ABOUT THIS TASK: Scan the records that follow, and whenever a line has the word "datetime", copy it.

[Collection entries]

####

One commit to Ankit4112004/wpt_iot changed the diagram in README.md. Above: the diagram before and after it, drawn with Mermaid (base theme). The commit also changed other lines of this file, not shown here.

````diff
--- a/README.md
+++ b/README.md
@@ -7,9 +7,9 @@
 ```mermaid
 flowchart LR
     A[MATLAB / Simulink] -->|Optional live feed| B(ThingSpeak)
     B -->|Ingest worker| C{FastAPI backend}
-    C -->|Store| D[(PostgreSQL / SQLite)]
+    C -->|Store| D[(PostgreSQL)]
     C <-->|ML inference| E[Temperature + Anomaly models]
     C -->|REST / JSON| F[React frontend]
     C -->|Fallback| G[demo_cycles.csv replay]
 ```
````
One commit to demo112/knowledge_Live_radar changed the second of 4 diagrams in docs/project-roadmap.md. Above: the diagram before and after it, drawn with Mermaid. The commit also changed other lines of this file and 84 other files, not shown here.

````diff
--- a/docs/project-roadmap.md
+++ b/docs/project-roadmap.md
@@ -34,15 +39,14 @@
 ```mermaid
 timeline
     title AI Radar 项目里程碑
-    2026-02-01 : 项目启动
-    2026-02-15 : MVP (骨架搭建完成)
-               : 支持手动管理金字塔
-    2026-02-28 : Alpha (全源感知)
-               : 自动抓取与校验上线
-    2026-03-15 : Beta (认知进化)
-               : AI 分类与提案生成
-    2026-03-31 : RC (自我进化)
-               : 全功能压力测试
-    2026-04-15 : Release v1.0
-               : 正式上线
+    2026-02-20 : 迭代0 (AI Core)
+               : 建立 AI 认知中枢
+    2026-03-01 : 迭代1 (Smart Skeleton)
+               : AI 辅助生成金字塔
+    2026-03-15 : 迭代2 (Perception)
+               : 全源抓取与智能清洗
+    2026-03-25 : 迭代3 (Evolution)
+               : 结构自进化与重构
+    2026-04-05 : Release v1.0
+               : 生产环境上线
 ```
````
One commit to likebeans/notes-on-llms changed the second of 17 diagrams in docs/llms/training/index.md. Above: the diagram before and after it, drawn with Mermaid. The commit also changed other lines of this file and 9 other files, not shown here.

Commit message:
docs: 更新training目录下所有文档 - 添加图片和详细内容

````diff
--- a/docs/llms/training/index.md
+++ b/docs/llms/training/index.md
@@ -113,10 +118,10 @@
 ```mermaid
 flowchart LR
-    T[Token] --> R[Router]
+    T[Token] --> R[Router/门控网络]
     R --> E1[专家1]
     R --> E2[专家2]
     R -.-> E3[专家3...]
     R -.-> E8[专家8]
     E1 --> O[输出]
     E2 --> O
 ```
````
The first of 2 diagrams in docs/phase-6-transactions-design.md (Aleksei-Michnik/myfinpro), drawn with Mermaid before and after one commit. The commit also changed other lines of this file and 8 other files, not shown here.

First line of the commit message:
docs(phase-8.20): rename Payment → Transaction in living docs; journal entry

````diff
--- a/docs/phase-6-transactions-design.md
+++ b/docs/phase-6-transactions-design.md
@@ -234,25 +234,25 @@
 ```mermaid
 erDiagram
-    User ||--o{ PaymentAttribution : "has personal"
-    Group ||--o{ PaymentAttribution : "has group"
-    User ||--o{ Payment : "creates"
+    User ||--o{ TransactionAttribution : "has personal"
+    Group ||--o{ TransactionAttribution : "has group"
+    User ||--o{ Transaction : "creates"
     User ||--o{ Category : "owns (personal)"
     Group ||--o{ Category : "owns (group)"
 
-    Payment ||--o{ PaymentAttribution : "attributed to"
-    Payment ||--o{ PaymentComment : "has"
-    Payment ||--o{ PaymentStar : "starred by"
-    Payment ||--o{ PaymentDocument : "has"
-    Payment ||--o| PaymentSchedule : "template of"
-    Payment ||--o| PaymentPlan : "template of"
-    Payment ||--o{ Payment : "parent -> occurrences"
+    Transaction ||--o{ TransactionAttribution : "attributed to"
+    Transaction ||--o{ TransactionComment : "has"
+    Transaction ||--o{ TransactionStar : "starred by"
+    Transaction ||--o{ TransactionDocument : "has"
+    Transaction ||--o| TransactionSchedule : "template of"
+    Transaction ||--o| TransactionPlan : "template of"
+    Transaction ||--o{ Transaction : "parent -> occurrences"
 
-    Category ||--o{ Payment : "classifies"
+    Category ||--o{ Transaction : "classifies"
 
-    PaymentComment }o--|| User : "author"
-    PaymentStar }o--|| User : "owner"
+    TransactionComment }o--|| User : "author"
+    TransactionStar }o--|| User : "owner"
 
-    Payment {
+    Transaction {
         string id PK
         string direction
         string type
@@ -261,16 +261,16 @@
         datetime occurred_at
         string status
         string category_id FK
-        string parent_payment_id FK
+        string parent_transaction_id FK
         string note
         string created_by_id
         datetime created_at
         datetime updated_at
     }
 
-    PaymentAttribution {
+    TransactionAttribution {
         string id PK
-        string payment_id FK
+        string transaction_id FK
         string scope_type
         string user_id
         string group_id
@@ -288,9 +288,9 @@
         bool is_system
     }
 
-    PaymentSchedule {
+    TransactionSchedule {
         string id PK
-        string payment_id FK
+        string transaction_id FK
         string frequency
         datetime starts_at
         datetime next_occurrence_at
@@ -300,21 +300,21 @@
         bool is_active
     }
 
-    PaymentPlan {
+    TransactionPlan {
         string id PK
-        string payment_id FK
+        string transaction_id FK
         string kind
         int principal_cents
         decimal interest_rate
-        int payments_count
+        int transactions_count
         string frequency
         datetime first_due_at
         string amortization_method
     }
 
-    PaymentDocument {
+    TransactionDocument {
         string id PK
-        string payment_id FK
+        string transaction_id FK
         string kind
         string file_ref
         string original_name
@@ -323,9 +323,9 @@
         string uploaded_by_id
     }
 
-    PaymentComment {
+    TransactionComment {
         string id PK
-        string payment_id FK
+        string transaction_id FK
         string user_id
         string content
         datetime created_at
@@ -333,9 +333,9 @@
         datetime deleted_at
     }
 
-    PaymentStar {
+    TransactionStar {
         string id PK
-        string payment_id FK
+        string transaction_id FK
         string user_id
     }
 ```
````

####

EXERCISE OUTPUT:
         datetime occurred_at
         datetime created_at
         datetime updated_at
         datetime starts_at
         datetime next_occurrence_at
         datetime first_due_at
         datetime created_at
         datetime deleted_at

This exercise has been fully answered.